**DESCRIPTION OF THE TASK**
Among the entries below, find the lines with the word "ConstraintLayout" and copy them.

**DATA EXTRACTS**

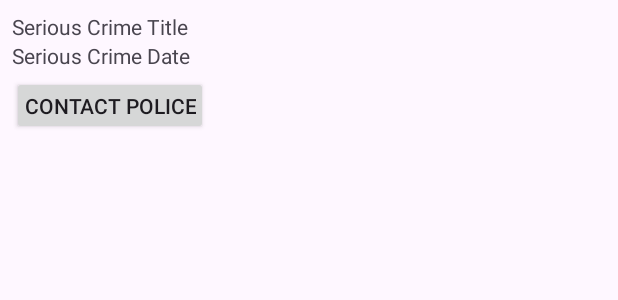
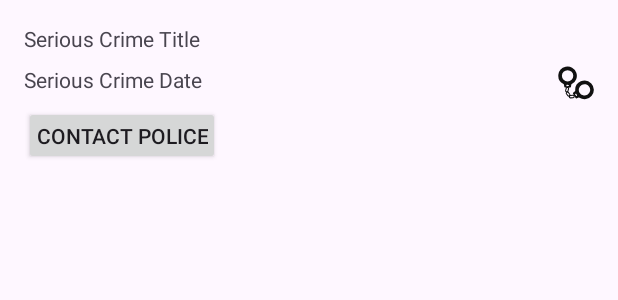
Before and after one commit to neoseurae12/CriminalIntent, an Android app: the layout list_item_serious_crime.xml on its own in the app's theme, with its tools: preview values and no code run, on a phone screen of 412 x 824 dp. Shown: the top 300 px of the screen. Run offline under Robolectric (Android 15) with nearby library versions, the phone set to English and light mode, and no system bars.

Commit message:
Using ConstraintLayout
- Use Android Studio's Layout Editor
- Convert root layout from LinearLayout to ConstraintLayout
- Add ImagaView (handcuffs image)
- Add a series of constraints to layouts
- Add margins
- For TextViews, adjust their horizontal view setting to 0dp (match constraint)

```diff
--- a/app/src/main/res/layout/list_item_serious_crime.xml
+++ b/app/src/main/res/layout/list_item_serious_crime.xml
@@ -1,30 +1,56 @@
 <?xml version="1.0" encoding="utf-8"?>
-<LinearLayout xmlns:android="http://schemas.android.com/apk/res/android"
+<androidx.constraintlayout.widget.ConstraintLayout xmlns:android="http://schemas.android.com/apk/res/android"
+    xmlns:app="http://schemas.android.com/apk/res-auto"
+    android:id="@+id/linearLayout2"
     android:layout_width="match_parent"
-    android:layout_height="wrap_content"
-    android:orientation="vertical"
-    android:padding="8dp">
+    android:layout_height="wrap_content">
 
     <TextView
         android:id="@+id/serious_crime_title"
-        android:layout_width="wrap_content"
+        android:layout_width="0dp"
         android:layout_height="wrap_content"
-        android:text="Serious Crime Title" />
+        android:layout_marginStart="16dp"
+        android:layout_marginTop="16dp"
+        android:layout_marginEnd="8dp"
+        android:text="Serious Crime Title"
+        app:layout_constraintEnd_toStartOf="@+id/imageView2"
+        app:layout_constraintStart_toStartOf="parent"
+        app:layout_constraintTop_toTopOf="parent" />
 
     <TextView
         android:id="@+id/serious_crime_date"
-        android:layout_width="wrap_content"
+        android:layout_width="0dp"
         android:layout_height="wrap_content"
-        android:text="Serious Crime Date" />
+        android:layout_marginStart="16dp"
+        android:layout_marginTop="8dp"
+        android:layout_marginEnd="8dp"
+        android:text="Serious Crime Date"
+        app:layout_constraintEnd_toStartOf="@+id/imageView2"
+        app:layout_constraintHorizontal_bias="0.513"
+        app:layout_constraintStart_toStartOf="parent"
+        app:layout_constraintTop_toBottomOf="@+id/serious_crime_title" />
 
     <androidx.appcompat.widget.AppCompatButton
         android:id="@+id/contact_police_button"
         android:layout_width="wrap_content"
         android:layout_height="wrap_content"
+        android:layout_marginStart="16dp"
+        android:layout_marginTop="8dp"
+        android:contentDescription="@string/contact_police_button"
         android:minHeight="0dp"
         android:paddingHorizontal="8dp"
-        android:layout_marginTop="4dp"
         android:text="Contact Police"
-        android:contentDescription="@string/contact_police_button" />
+        app:layout_constraintStart_toStartOf="parent"
+        app:layout_constraintTop_toBottomOf="@+id/serious_crime_date" />
 
-</LinearLayout>
+    <ImageView
+        android:id="@+id/imageView2"
+        android:layout_width="wrap_content"
+        android:layout_height="wrap_content"
+        android:layout_marginEnd="16dp"
+        app:layout_constraintBottom_toBottomOf="parent"
+        app:layout_constraintEnd_toEndOf="parent"
+        app:layout_constraintTop_toTopOf="parent"
+        app:srcCompat="@drawable/ic_solved" />
+
+</androidx.constraintlayout.widget.ConstraintLayout>
```
Also changed, not shown: app/src/main/res/layout/list_item_crime.xml (+31 -9 lines).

**SOLUTION TO THE EXERCISE**
Using ConstraintLayout
- Convert root layout from LinearLayout to ConstraintLayout
+<androidx.constraintlayout.widget.ConstraintLayout xmlns:android="http://schemas.android.com/apk/res/android"
+</androidx.constraintlayout.widget.ConstraintLayout>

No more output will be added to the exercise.